A Cape town mother Pinky Dubula uses toilet paper to wipe the blood from her 14-year-old son’s mouth as he lies in a Cape Town hospital bed.
The mother’s heart is broken but she refuses to reveal her anguish to Ona, who had surgery on Wednesday to remove a police rubber bullet from his mouth and ended up in intensive care.
A policeman shot the teenager at least four times at point-blank range during protests in Hout Bay on Tuesday – twice in the ribs and twice in the mouth – and doctors at Groote Schuur Hospital told Dubula his speech would probably be permanently impaired.
It was another cruel blow for the 34-year-old unemployed, single mother who lost her home and everything she and her five children owned in March when fire razed thousands of shacks in Imizamo Yethu to the ground.
Several schools turned her away this year when she tried to enrol Ona, who was expelled from Grade 6 at his previous school for misbehaviour. This was why he was wandering the streets on Tuesday, and decided to investigate the commotion in Hangberg.
Now all she can do is wait at his bedside until he is well enough to go home to the shack she built two weeks ago. “How am I going to nurse him when we get home? Will I have to carry him to the toilet?” she said. “I survive on a child grant. We don’t have a toilet or a tap. We rely on neighbours.”
She collapsed on Tuesday after hearing the news of Ona’s shooting. “I woke up about 30 minutes later and went to my sister’s place, where I collapsed again. She helped me to the fire station, where Ona was waiting for an ambulance. I accompanied him [to hospital]. I have been here since. I haven’t bathed, I don’t even have money for transport to get back home.”
As Dubula waited for Ona to be wheeled out of surgery she was haunted by memories of Andries Tatane, who was killed by a police rubber bullet in 2011 during a service-delivery protest in the Free State town of Ficksburg.
“Police cannot be pumping bullets into children in this day and age,” she said.
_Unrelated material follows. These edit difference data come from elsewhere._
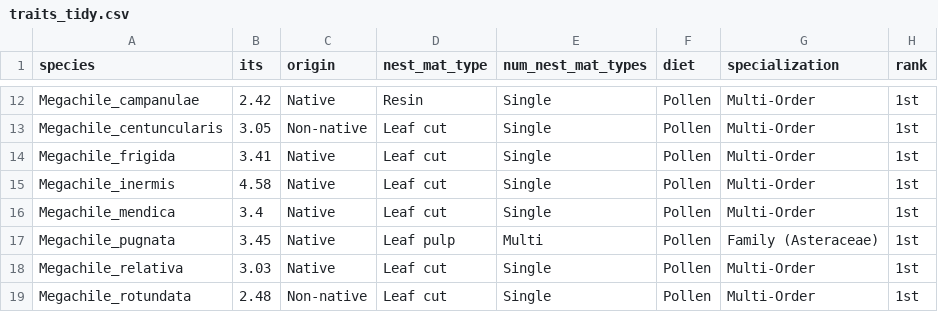
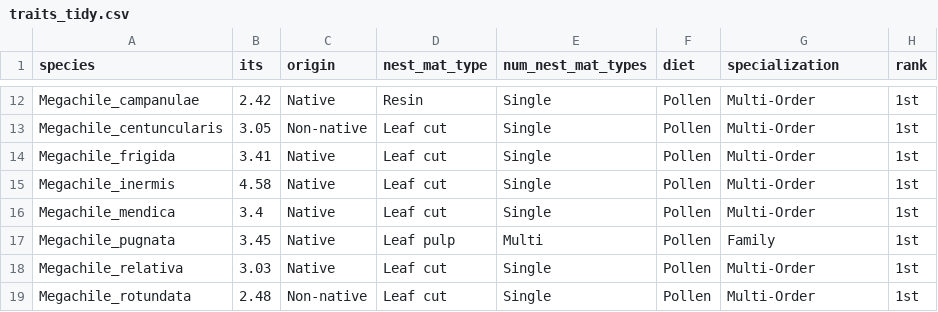
Before and after one commit to garlandxie/ECOEVO_env_filt, a CSV file: data/analysis_data/traits_tidy.csv, drawn as a sheet; only a part is shown, gaps mark what is left out; the diff covers the shown part only.

```diff
--- a/data/analysis_data/traits_tidy.csv
+++ b/data/analysis_data/traits_tidy.csv
@@ -16,3 +16,3 @@
 "Megachile_mendica",3.4,"Native","Leaf cut","Single","Pollen","Multi-Order","1st"
-"Megachile_pugnata",3.45,"Native","Leaf pulp","Multi","Pollen","Family (Asteraceae)","1st "
+"Megachile_pugnata",3.45,"Native","Leaf pulp","Multi","Pollen","Family","1st "
 "Megachile_relativa",3.03,"Native","Leaf cut","Single","Pollen","Multi-Order","1st"
```
Also changed, not shown: 23 edited cells elsewhere in this file.
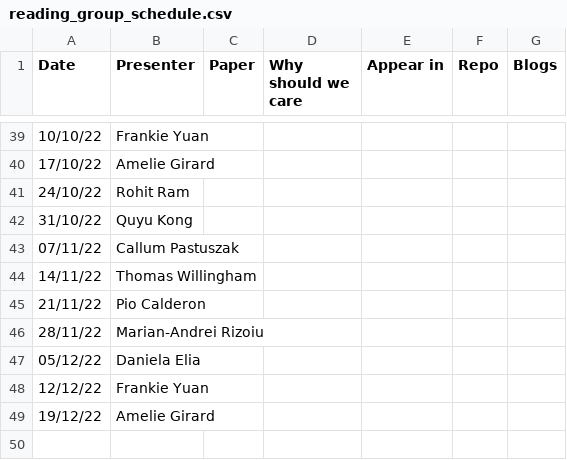
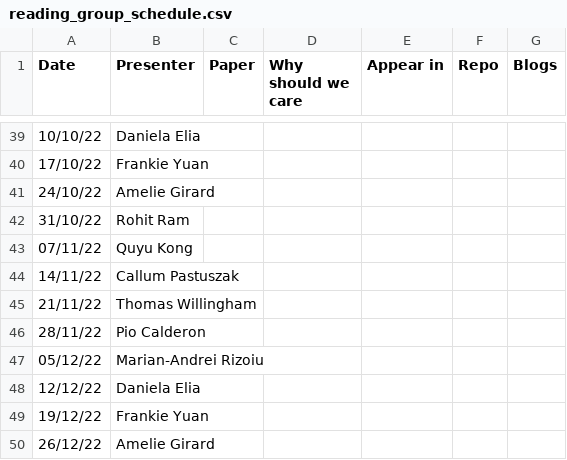
Before and after one commit to leagueofscholars/behavioral-ds.github.io, a CSV file: content/reading/reading_group_schedule.csv, drawn as a sheet; only a part is shown, gaps mark what is left out; the diff covers the shown part only.

```diff
--- a/content/reading/reading_group_schedule.csv
+++ b/content/reading/reading_group_schedule.csv
@@ -39,11 +39,12 @@ Date,Presenter,Paper,Why should we care,Appear in,Repo,Blogs
-10/10/22,Frankie Yuan,,,,,
-17/10/22,Amelie Girard,,,,,
-24/10/22,Rohit Ram,,,,,
-31/10/22,Quyu Kong,,,,,
-07/11/22,Callum Pastuszak,,,,,
-14/11/22,Thomas Willingham,,,,,
-21/11/22,Pio Calderon,,,,,
-28/11/22,Marian-Andrei Rizoiu,,,,,
-05/12/22,Daniela Elia,,,,,
-12/12/22,Frankie Yuan,,,,,
-19/12/22,Amelie Girard,,,,,
+10/10/22,Daniela Elia,,,,,
+17/10/22,Frankie Yuan,,,,,
+24/10/22,Amelie Girard,,,,,
+31/10/22,Rohit Ram,,,,,
+07/11/22,Quyu Kong,,,,,
+14/11/22,Callum Pastuszak,,,,,
+21/11/22,Thomas Willingham,,,,,
+28/11/22,Pio Calderon,,,,,
+05/12/22,Marian-Andrei Rizoiu,,,,,
+12/12/22,Daniela Elia,,,,,
+19/12/22,Frankie Yuan,,,,,
+26/12/22,Amelie Girard,,,,,
```
Also changed, not shown: 28 edited cells elsewhere in this file.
“The images of the Andries Tatane incident raced through my mind when I laid my eyes on my son lying helplessly. This is the second time someone in our community has ended up in hospital because of police brutality.
“Not even a single police office or government official has come to visit me and my son. I am on my own.”
Dubula, whose name means “shoot” in Xhosa, said journalists had shown her a video of her son’s shooting, which happened as he hid behind an overturned table with two women in the middle of the street.
In the footage, Ona staggers to the roadside after being shot and a police officer approaches him, screaming: “What are you doing here?” before grabbing his arm and bellowing to fellow officers to “take down the barricade”.
After the officer lets him go the boy falls to his knees. He struggles to get up, stumbles and falls again, spitting blood.
An unknown man demands: “Is anyone helping this guy?” as police file past. “Jesus Christ, he needs medical attention.
“Where the f*** are the paramedics, guys? Are you out of your f***ing minds?” someone else screams at the police. Seconds before the footage ends, a man kneels beside Ona and puts his arm around his shoulders.
Independent Police Investigative Directorate spokesman Moses Dlamini confirmed the watchdog would investigate a case of attempted murder against the policeman who shot Ona. “We will be interviewing the victim and his mother [on Thursday],” he said.
Police Ministry spokesman Siyabulela Tom said Deputy Police Minister Bongani Mkongi planned to visit the Dubula family on Thursday. “We definitely have to make contact [with the child] because what we witnessed was quite disturbing, that police brutality,” he said.
After viewing the video, Gareth Newham of the Institute for Security Studies told The Times: “There is no acceptable reason for that police officer to shoot at that boy. The boy does not appear to be posing any discernible threat to the officer. What can be seen in the video suggests a severe breach of the law and regulations governing public order policing.”
A crayfisherman told The Times this week the protests were “about everything”.
“We just want service delivery,” Alexander Plaatjies said. The initial protests were about fishing quotas, but community members also complained about the encroachment of new housing developments on their land and the closure of a factory in the area.
“These protests are about everything; all the problems are being highlighted in these protests,” said Plaatjies.